Your objective:
Write out, word for word, only the lines from the one containing "title 카테고리별 스킬 수" through the final line of the data.

Version difference data:
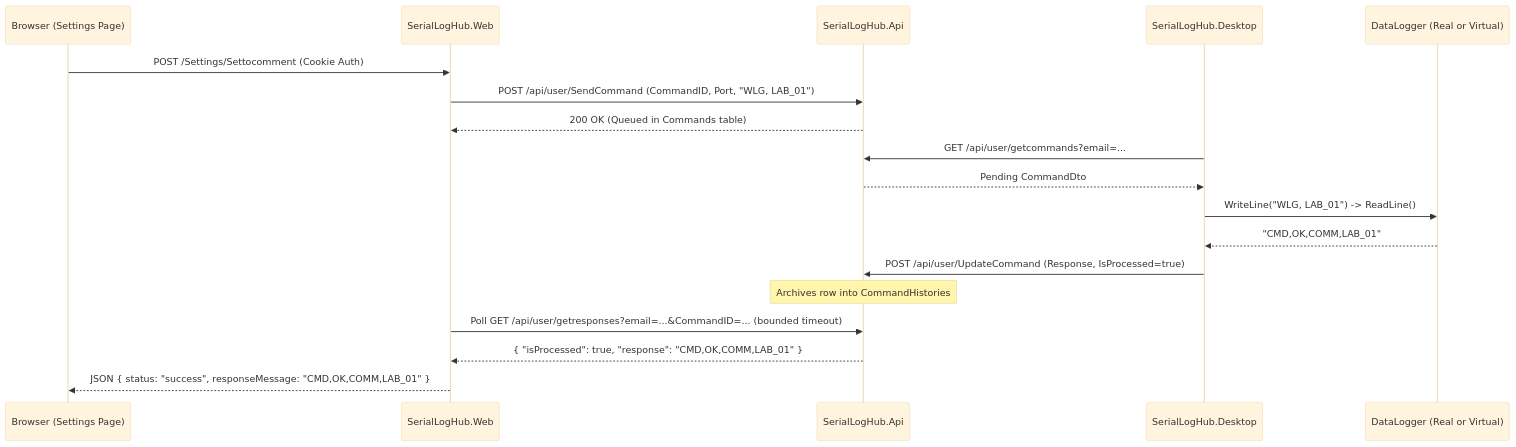
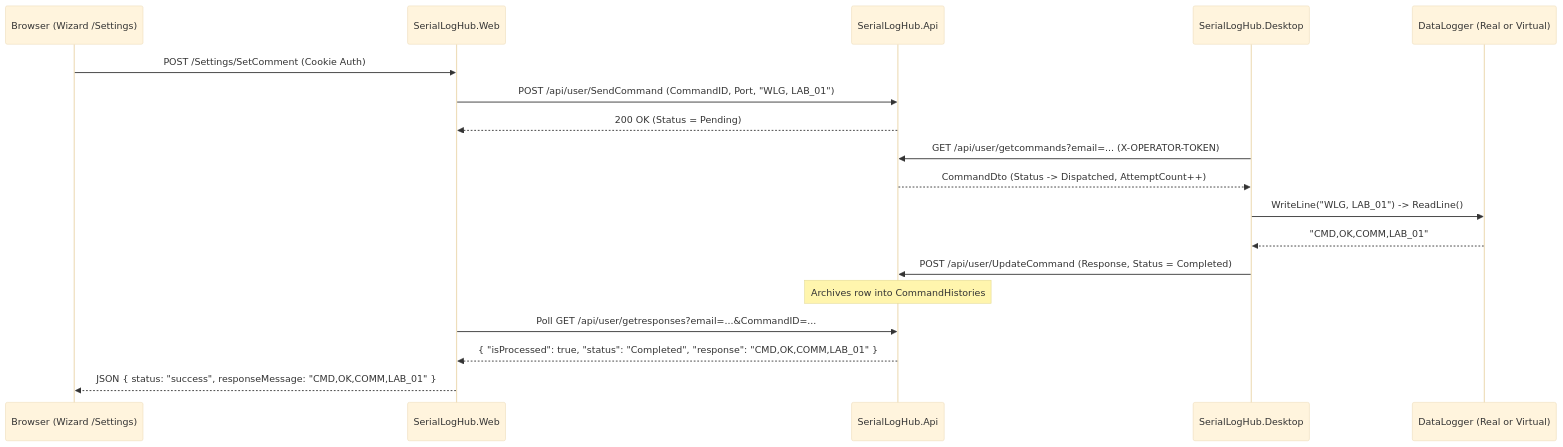
Before and after one commit to Abuluc/seriallog-hub: the third of 3 diagrams in docs/architecture/ARCHITECTURE.md, drawn with Mermaid (base theme). The commit also changed other lines of this file and 18 other files, not shown here.

Commit message:
sec: enforce fail-closed auth on null HttpContext, add production secret validator, SQL-side device compare, bounded durable bridge buffer, and 62 tests

````diff
--- a/docs/architecture/ARCHITECTURE.md
+++ b/docs/architecture/ARCHITECTURE.md
@@ -57,21 +57,21 @@
 ```mermaid
 sequenceDiagram
-    participant UI as Browser (Settings Page)
+    participant UI as Browser (Wizard /Settings)
     participant Web as SerialLogHub.Web
     participant API as SerialLogHub.Api
     participant Desk as SerialLogHub.Desktop
     participant Dev as DataLogger (Real or Virtual)
 
-    UI->>Web: POST /Settings/Settocomment (Cookie Auth)
+    UI->>Web: POST /Settings/SetComment (Cookie Auth)
     Web->>API: POST /api/user/SendCommand (CommandID, Port, "WLG, LAB_01")
-    API-->>Web: 200 OK (Queued in Commands table)
-    Desk->>API: GET /api/user/getcommands?email=...
-    API-->>Desk: Pending CommandDto
+    API-->>Web: 200 OK (Status = Pending)
+    Desk->>API: GET /api/user/getcommands?email=... (X-OPERATOR-TOKEN)
+    API-->>Desk: CommandDto (Status -> Dispatched, AttemptCount++)
     Desk->>Dev: WriteLine("WLG, LAB_01") -> ReadLine()
     Dev-->>Desk: "CMD,OK,COMM,LAB_01"
-    Desk->>API: POST /api/user/UpdateCommand (Response, IsProcessed=true)
+    Desk->>API: POST /api/user/UpdateCommand (Response, Status = Completed)
     Note over API: Archives row into CommandHistories
-    Web->>API: Poll GET /api/user/getresponses?email=...&CommandID=... (bounded timeout)
-    API-->>Web: { "isProcessed": true, "response": "CMD,OK,COMM,LAB_01" }
+    Web->>API: Poll GET /api/user/getresponses?email=...&CommandID=...
+    API-->>Web: { "isProcessed": true, "status": "Completed", "response": "CMD,OK,COMM,LAB_01" }
     Web-->>UI: JSON { status: "success", responseMessage: "CMD,OK,COMM,LAB_01" }
 ```
````
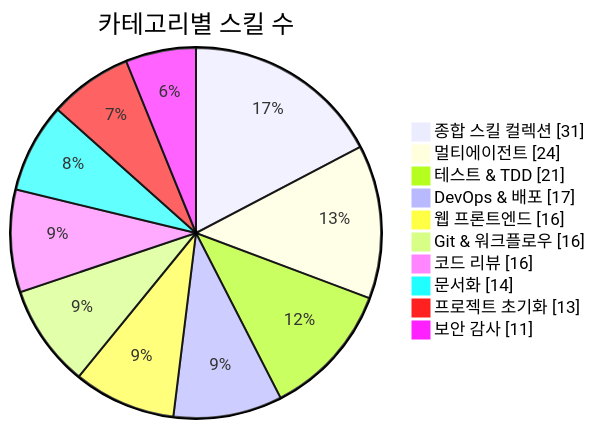
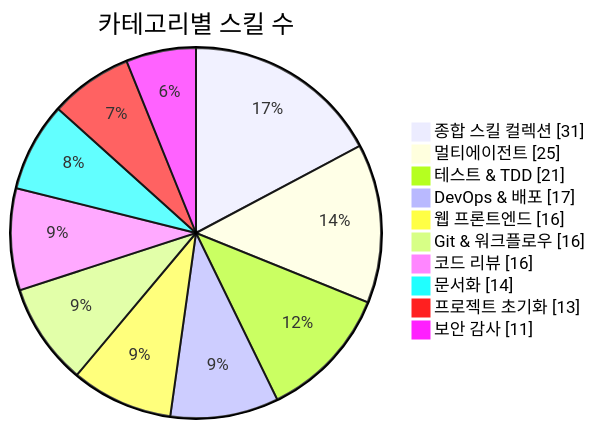
The first of 3 diagrams in README.md (J-nowcow/awesome-korean-agent-skills), drawn with Mermaid before and after one commit. The commit also changed other lines of this file and 4 other files, not shown here.

````diff
--- a/README.md
+++ b/README.md
@@ -176,14 +176,14 @@
 ```mermaid
 pie showData
     title 카테고리별 스킬 수
     "종합 스킬 컬렉션" : 31
-    "멀티에이전트" : 24
+    "멀티에이전트" : 25
     "테스트 & TDD" : 21
     "DevOps & 배포" : 17
     "웹 프론트엔드" : 16
     "Git & 워크플로우" : 16
     "코드 리뷰" : 16
     "문서화" : 14
     "프로젝트 초기화" : 13
     "보안 감사" : 11
 ```
````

Exercise solution:
     title 카테고리별 스킬 수
     "종합 스킬 컬렉션" : 31
-    "멀티에이전트" : 24
+    "멀티에이전트" : 25
     "테스트 & TDD" : 21
     "DevOps & 배포" : 17
     "웹 프론트엔드" : 16
     "Git & 워크플로우" : 16
     "코드 리뷰" : 16
     "문서화" : 14
     "프로젝트 초기화" : 13
     "보안 감사" : 11
 ```
````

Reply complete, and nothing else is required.